EC: Yes. But they have made science into something that they deserve.
VV: What is the remedy?
EC: There is no remedy.
VV: At the place where you are now it is not for you to blow the trumpet of the Apocalypsis. Another tuba will spread its miraculous sound. I repeat my question.
EC: The first step would have to be to make science small again and to disengage it from technology and from the pursuit of power.
VV: How would you do this?
EC: I don’t think it can be done according to a blueprint, and it will not take place without a series of catastrophes of a dimension that would make mankind stop and look.

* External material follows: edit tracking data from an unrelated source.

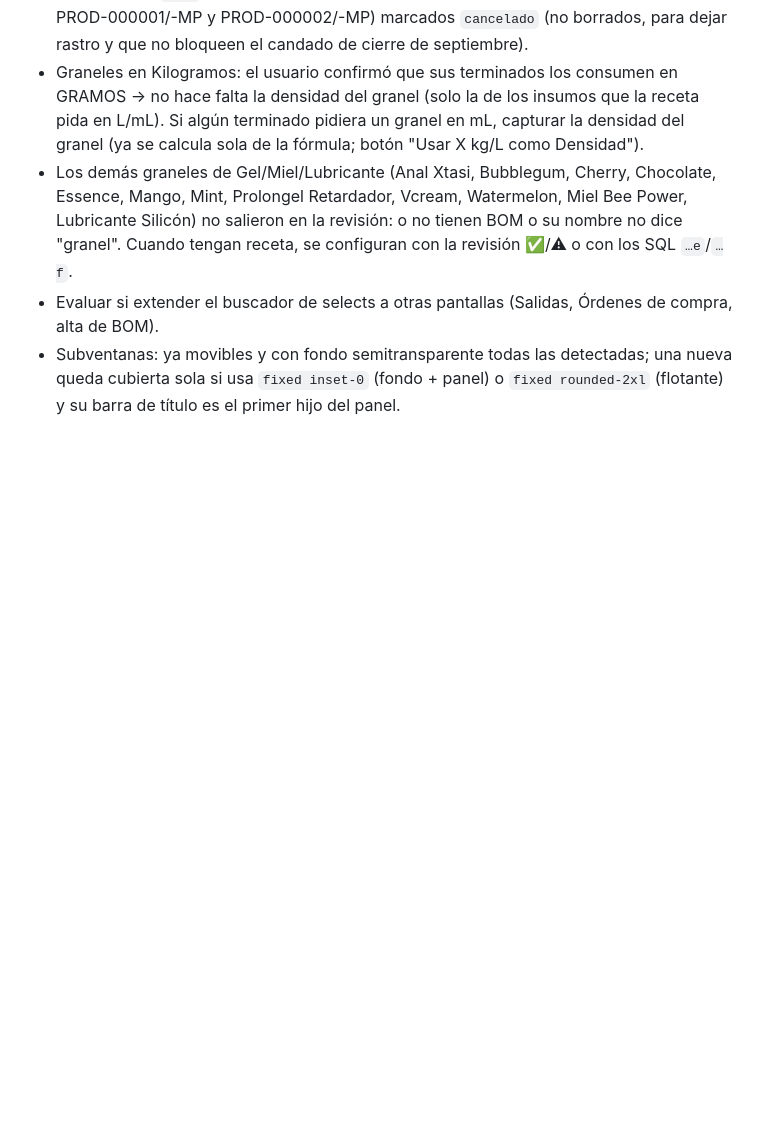
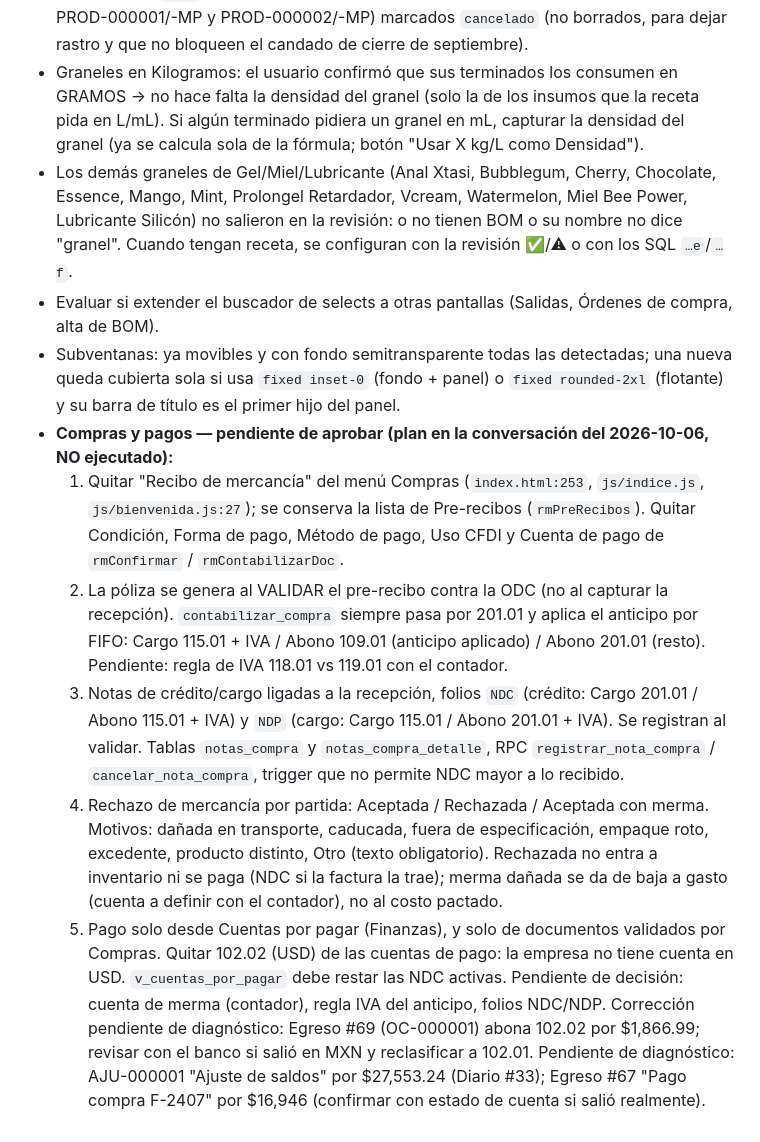
Before and after one commit to haresvenusJC/Manufactura, a Markdown page: CLAUDE.md, the part around the change. Rendered like a GitHub page; blank space fills up the shorter version.

Commit message:
docs: pendientes de compras y pagos en CLAUDE.md
Co-Authored-By: Claude Sonnet 5 <noreply@anthropic.com>

```diff
--- a/CLAUDE.md
+++ b/CLAUDE.md
@@ -1219,3 +1219,12 @@ Vanilla JS (ES modules, sin build) + Supabase (Postgres/PostgREST/Auth) + Tailwi
 - Evaluar si extender el buscador de selects a otras pantallas (Salidas, Órdenes de compra, alta de BOM).
 - Subventanas: ya movibles y con fondo semitransparente todas las detectadas; una nueva queda cubierta sola si usa
   `fixed inset-0` (fondo + panel) o `fixed rounded-2xl` (flotante) y su barra de título es el primer hijo del panel.
+- **Compras y pagos — pendiente de aprobar (plan en la conversación del 2026-10-06, NO ejecutado):**
+  1. Quitar "Recibo de mercancía" del menú Compras (`index.html:253`, `js/indice.js`, `js/bienvenida.js:27`); se conserva la lista de Pre-recibos (`rmPreRecibos`). Quitar Condición, Forma de pago, Método de pago, Uso CFDI y Cuenta de pago de `rmConfirmar` / `rmContabilizarDoc`.
+  2. La póliza se genera al VALIDAR el pre-recibo contra la ODC (no al capturar la recepción). `contabilizar_compra` siempre pasa por 201.01 y aplica el anticipo por FIFO: Cargo 115.01 + IVA / Abono 109.01 (anticipo aplicado) / Abono 201.01 (resto). Pendiente: regla de IVA 118.01 vs 119.01 con el contador.
+  3. Notas de crédito/cargo ligadas a la recepción, folios `NDC` (crédito: Cargo 201.01 / Abono 115.01 + IVA) y `NDP` (cargo: Cargo 115.01 / Abono 201.01 + IVA). Se registran al validar. Tablas `notas_compra` y `notas_compra_detalle`, RPC `registrar_nota_compra` / `cancelar_nota_compra`, trigger que no permite NDC mayor a lo recibido.
+  4. Rechazo de mercancía por partida: Aceptada / Rechazada / Aceptada con merma. Motivos: dañada en transporte, caducada, fuera de especificación, empaque roto, excedente, producto distinto, Otro (texto obligatorio). Rechazada no entra a inventario ni se paga (NDC si la factura la trae); merma dañada se da de baja a gasto (cuenta a definir con el contador), no al costo pactado.
+  5. Pago solo desde Cuentas por pagar (Finanzas), y solo de documentos validados por Compras. Quitar 102.02 (USD) de las cuentas de pago: la empresa no tiene cuenta en USD. `v_cuentas_por_pagar` debe restar las NDC activas.
+  Pendiente de decisión: cuenta de merma (contador), regla IVA del anticipo, folios NDC/NDP.
+  Corrección pendiente de diagnóstico: Egreso #69 (OC-000001) abona 102.02 por $1,866.99; revisar con el banco si salió en MXN y reclasificar a 102.01.
+  Pendiente de diagnóstico: AJU-000001 "Ajuste de saldos" por $27,553.24 (Diario #33); Egreso #67 "Pago compra F-2407" por $16,946 (confirmar con estado de cuenta si salió realmente).
```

Our kind of science has become a disease of the Western mind. We were taught that by digging deeper and deeper we should reach the center of our world. But all we find is rock and fire. So we take the stone as our heart and the flame as our hope.
VV: Is that all that has been found?
EC: We have been lured into a search for the ever-diminishing dimensions. Each new decimal opens a new grotto of delights. Drowning in precision, drunk with controls of controls, we lose ourselves in the quick and dead sands of eternity. It will be too late when we finally become aware of our error. The center of our world is not where we have been looking for it.
Erwin Chargaff, Liber Scriptus Proferetur (from Heraclitean Fire: Sketches from a Life before Nature).